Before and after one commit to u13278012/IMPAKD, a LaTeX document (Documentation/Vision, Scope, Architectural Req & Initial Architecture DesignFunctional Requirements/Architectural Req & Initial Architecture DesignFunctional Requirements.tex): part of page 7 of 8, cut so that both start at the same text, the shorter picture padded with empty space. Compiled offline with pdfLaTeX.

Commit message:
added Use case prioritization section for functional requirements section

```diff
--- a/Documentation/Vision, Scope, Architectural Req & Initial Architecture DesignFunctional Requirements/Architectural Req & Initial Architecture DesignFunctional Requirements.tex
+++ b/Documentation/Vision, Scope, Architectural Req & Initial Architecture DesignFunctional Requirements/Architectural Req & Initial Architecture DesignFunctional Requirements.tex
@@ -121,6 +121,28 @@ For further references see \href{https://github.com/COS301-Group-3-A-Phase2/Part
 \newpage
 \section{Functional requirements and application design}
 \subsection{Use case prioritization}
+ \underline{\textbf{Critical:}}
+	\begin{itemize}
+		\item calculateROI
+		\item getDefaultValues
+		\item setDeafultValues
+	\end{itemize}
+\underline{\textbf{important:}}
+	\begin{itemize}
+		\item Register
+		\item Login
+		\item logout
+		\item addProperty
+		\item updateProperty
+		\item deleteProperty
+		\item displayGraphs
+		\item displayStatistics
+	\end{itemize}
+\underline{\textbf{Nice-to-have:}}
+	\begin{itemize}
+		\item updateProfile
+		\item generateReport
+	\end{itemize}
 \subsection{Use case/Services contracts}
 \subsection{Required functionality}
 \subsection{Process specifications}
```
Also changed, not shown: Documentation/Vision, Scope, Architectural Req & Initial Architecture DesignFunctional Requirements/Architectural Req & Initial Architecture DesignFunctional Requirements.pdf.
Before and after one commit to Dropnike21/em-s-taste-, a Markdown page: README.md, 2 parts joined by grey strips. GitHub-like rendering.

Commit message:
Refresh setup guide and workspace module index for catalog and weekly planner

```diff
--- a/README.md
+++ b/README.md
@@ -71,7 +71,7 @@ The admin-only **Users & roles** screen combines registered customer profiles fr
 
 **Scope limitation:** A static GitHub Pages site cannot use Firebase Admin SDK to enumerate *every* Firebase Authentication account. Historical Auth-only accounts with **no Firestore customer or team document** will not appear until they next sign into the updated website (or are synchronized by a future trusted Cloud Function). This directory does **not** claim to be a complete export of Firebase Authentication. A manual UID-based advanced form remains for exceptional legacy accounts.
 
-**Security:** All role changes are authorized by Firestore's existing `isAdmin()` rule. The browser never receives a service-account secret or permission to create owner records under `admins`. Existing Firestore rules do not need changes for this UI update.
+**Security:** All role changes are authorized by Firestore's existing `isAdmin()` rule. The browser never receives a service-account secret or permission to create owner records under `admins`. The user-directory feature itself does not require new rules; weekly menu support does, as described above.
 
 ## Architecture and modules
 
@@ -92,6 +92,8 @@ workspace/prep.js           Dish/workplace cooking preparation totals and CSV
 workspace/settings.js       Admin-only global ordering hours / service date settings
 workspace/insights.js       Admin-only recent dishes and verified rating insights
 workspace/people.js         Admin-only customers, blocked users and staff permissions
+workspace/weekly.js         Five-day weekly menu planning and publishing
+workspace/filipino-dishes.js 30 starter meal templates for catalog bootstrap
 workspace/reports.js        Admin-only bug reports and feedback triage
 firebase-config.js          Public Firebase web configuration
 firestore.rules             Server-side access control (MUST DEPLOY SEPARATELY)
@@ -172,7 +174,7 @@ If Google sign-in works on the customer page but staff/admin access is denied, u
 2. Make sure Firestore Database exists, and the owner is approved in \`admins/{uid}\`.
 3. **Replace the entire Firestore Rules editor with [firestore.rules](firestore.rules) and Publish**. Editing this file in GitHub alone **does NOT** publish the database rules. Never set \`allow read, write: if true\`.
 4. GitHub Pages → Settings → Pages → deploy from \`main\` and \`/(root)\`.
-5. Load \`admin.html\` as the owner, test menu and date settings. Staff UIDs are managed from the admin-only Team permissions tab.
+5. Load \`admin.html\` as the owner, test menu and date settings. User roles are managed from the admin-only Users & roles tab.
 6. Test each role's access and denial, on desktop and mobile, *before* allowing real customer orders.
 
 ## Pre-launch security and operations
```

TASK: Give only a number, namely how many lines in the entries above hold the word "textbf".

COMPLETED TASK: 3